**Required work**. In the data that follows, count the lines in which the word "mixOUSig" occurs, and report that figure alone.

**Records for the task**.
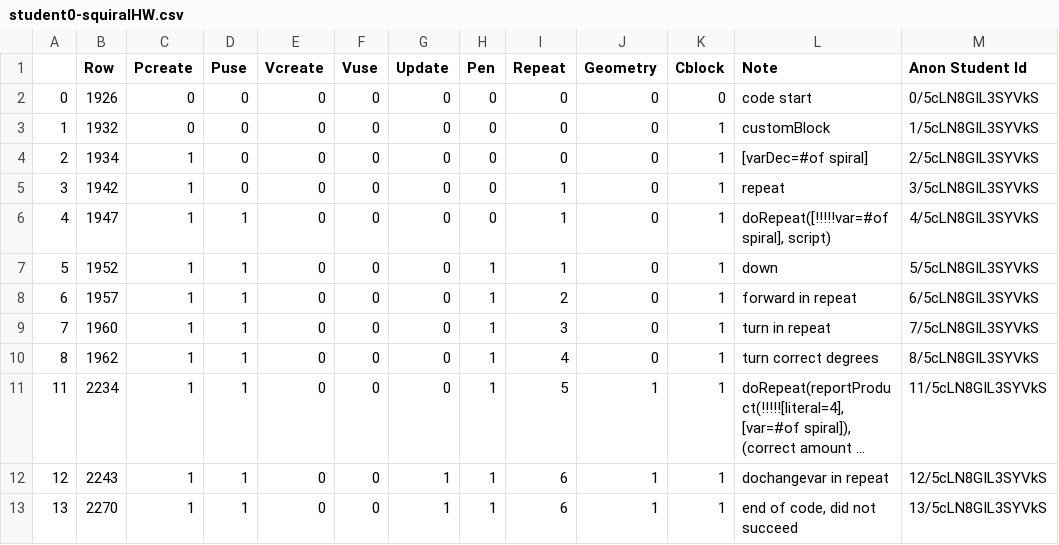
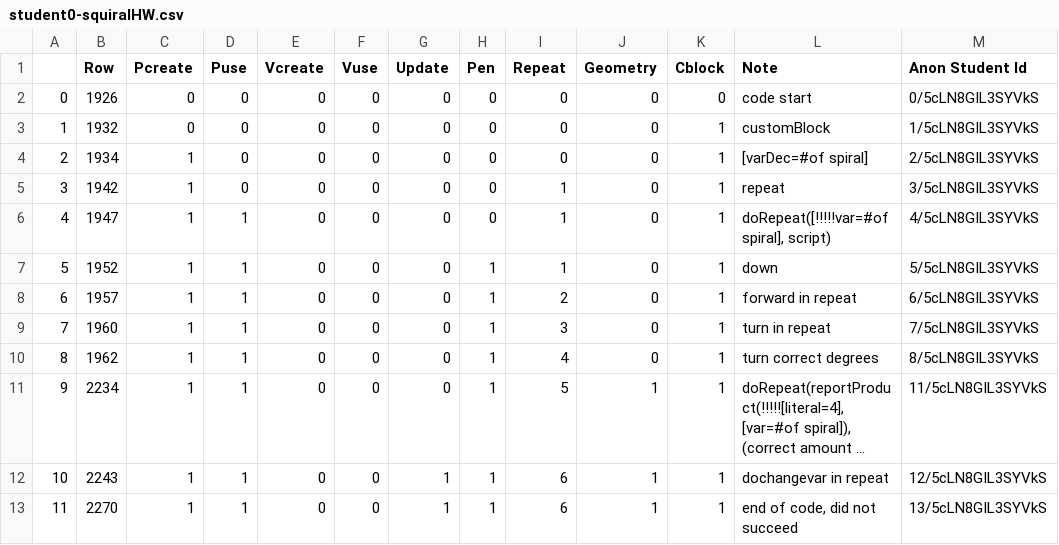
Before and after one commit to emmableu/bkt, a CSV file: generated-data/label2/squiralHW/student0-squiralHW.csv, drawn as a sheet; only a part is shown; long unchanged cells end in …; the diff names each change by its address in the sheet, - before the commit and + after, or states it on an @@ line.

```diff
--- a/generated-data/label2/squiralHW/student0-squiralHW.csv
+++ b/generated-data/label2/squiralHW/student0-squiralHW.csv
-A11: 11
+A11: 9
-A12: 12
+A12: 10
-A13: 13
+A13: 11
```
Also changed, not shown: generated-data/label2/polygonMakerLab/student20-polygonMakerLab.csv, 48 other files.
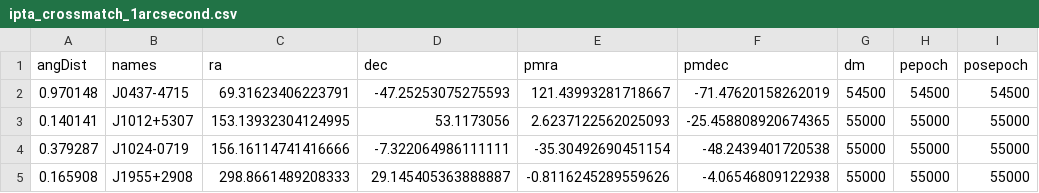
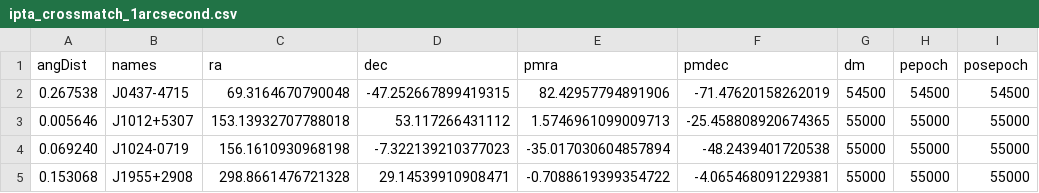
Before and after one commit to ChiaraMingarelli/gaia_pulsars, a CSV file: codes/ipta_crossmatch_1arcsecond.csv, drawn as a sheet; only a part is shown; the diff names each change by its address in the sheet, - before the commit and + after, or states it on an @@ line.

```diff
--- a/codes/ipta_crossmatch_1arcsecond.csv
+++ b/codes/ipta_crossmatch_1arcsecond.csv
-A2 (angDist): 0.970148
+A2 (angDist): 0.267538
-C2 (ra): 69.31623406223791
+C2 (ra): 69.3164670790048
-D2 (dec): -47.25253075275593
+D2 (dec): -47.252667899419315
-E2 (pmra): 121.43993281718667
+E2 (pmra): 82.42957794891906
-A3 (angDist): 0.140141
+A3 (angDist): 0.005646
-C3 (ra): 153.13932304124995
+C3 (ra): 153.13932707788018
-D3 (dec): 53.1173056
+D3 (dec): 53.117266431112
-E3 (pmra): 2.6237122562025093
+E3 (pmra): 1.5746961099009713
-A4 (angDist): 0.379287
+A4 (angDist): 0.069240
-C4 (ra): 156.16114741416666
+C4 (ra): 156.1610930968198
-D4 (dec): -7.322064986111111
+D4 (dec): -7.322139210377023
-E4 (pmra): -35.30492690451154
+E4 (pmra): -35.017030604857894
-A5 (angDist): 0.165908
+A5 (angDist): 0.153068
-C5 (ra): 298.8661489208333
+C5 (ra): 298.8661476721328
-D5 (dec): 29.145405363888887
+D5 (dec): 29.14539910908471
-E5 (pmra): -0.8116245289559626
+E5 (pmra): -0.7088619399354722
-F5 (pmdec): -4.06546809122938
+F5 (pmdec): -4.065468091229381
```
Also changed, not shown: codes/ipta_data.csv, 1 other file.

--

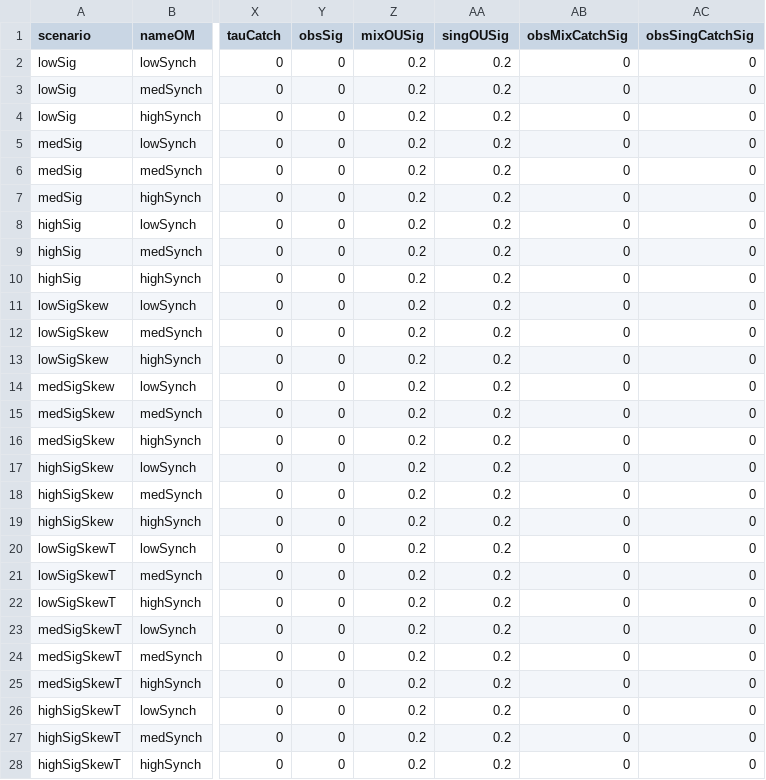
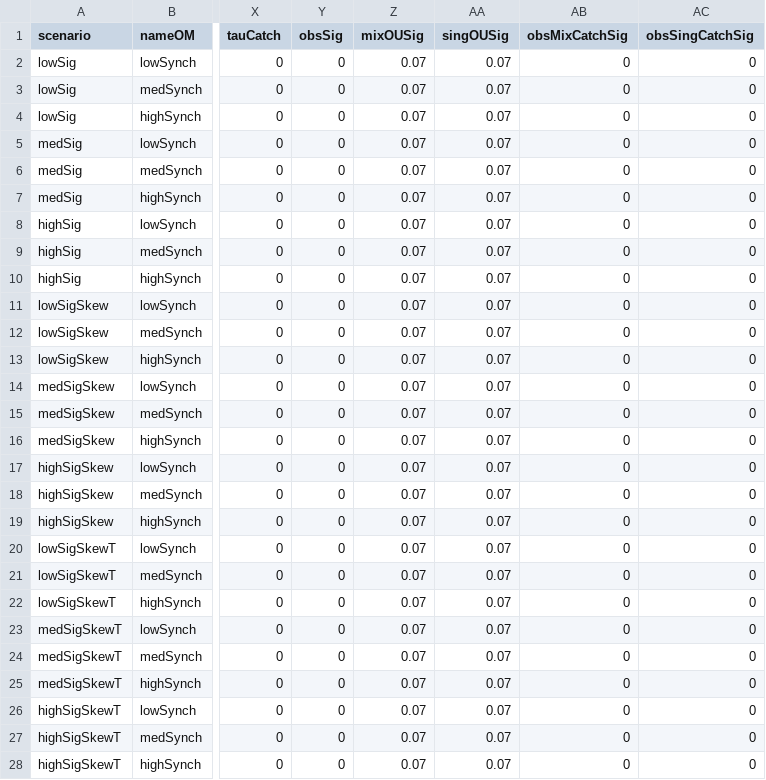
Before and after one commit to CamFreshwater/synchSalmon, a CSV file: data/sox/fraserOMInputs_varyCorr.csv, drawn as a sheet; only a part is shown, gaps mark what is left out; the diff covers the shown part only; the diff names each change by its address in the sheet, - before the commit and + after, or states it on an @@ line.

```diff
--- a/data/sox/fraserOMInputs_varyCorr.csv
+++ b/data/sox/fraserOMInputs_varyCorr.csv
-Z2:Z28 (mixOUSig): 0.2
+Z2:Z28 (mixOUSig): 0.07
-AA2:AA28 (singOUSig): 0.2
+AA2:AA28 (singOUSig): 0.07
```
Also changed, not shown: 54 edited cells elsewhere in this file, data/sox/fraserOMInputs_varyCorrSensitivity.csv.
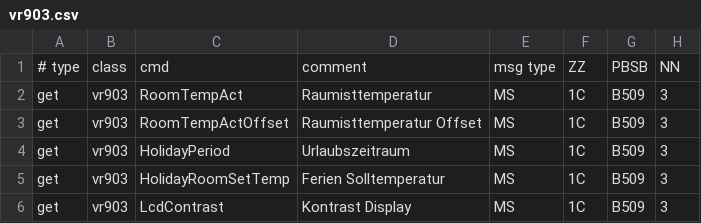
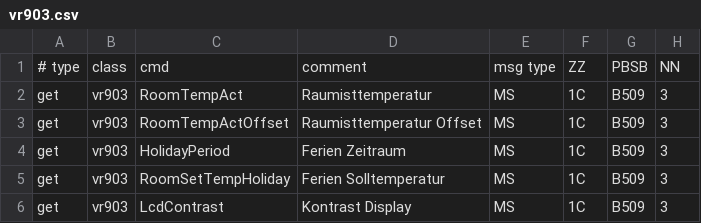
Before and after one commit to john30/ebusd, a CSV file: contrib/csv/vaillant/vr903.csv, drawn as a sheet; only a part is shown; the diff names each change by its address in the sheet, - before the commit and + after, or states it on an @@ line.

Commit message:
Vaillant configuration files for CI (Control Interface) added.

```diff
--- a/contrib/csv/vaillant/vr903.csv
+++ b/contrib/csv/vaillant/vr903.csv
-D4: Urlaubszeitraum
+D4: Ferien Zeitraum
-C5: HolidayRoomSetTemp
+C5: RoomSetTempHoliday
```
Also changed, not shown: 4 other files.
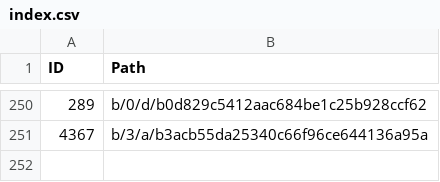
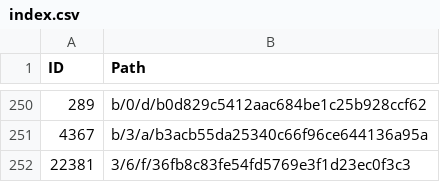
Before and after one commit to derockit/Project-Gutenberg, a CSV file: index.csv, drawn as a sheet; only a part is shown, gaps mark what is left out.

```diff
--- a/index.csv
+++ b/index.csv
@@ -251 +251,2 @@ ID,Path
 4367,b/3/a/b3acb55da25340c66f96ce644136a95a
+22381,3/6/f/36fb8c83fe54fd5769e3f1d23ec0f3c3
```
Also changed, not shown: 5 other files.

==

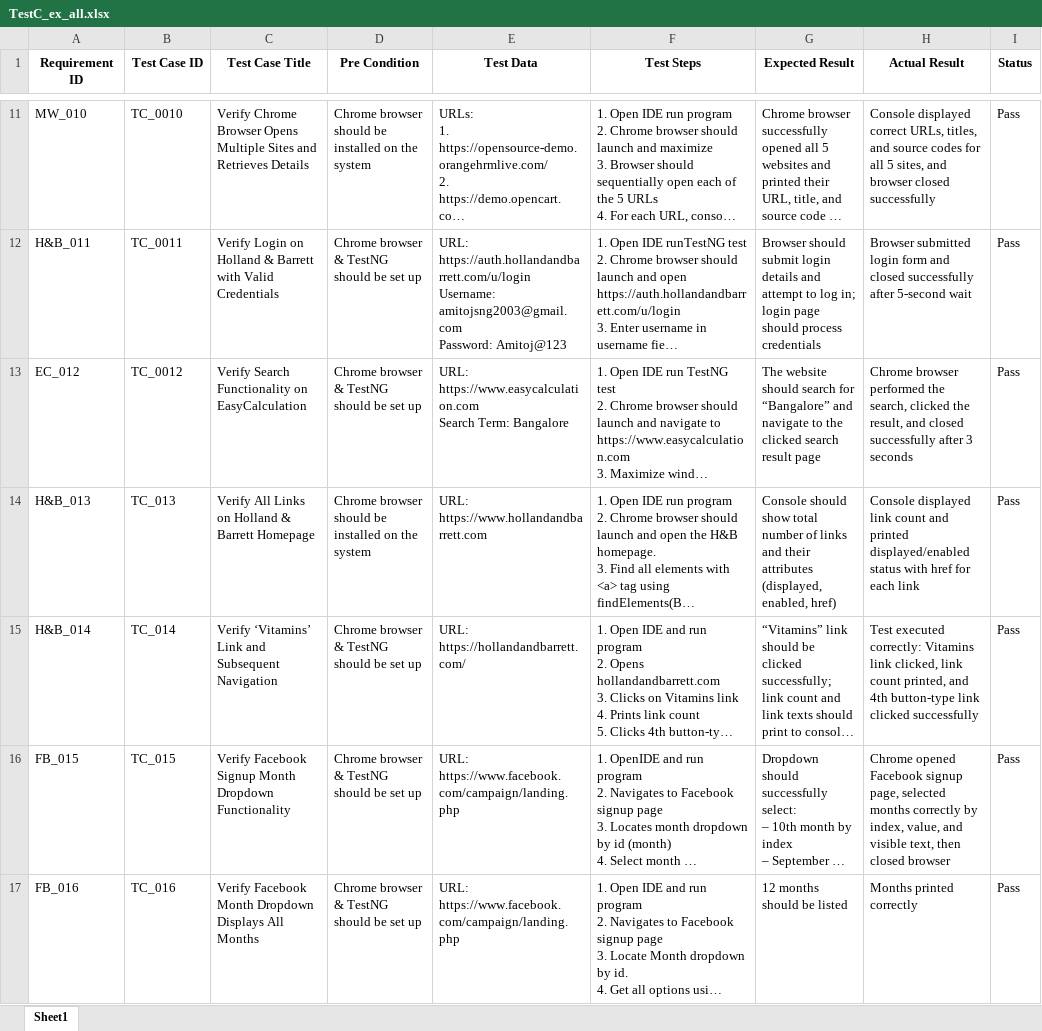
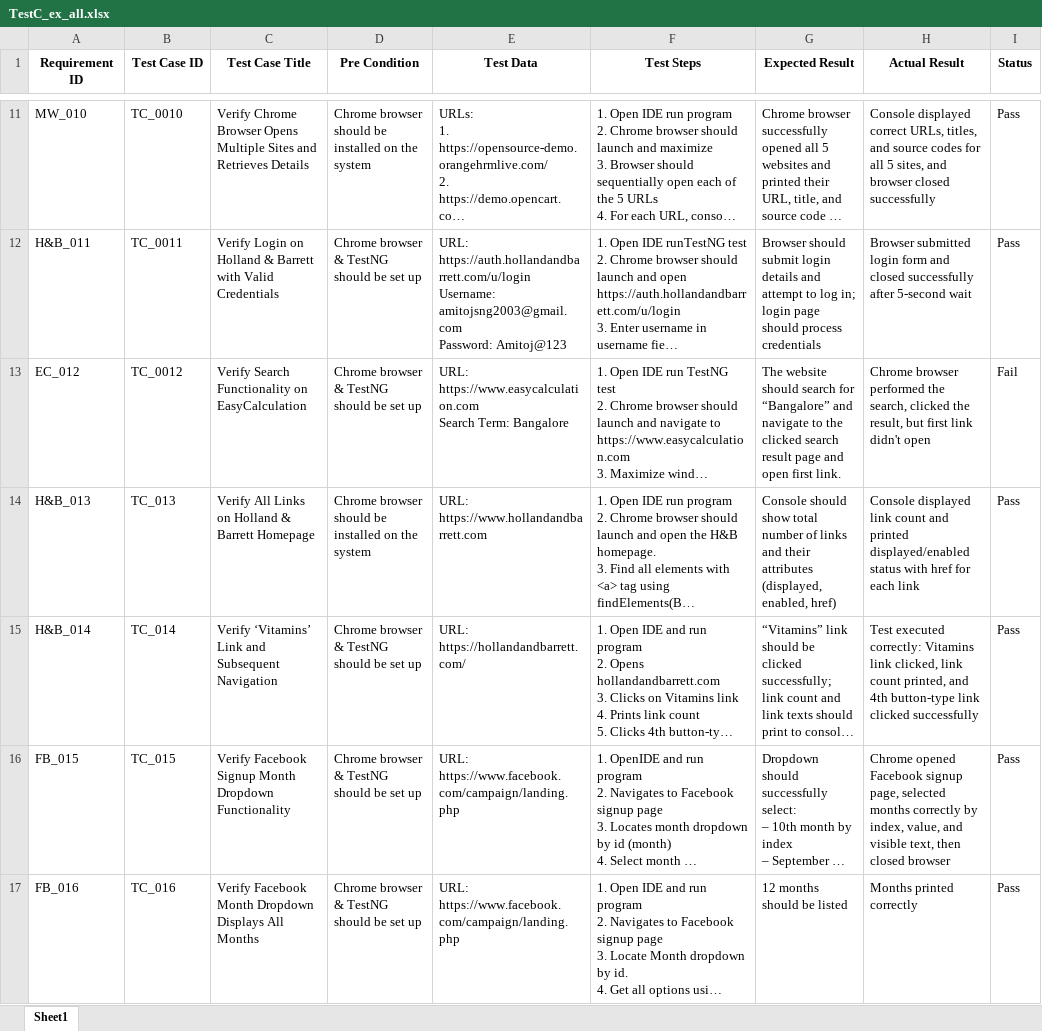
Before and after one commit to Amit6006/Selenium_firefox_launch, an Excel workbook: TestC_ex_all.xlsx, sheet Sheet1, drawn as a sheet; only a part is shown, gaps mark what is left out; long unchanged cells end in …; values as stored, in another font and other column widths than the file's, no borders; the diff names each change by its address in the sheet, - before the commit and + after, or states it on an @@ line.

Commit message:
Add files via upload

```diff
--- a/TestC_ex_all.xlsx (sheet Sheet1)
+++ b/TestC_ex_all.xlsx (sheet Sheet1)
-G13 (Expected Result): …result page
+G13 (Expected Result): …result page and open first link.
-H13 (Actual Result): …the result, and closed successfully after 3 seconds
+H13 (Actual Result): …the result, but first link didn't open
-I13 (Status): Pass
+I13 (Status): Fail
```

**Task result**. 2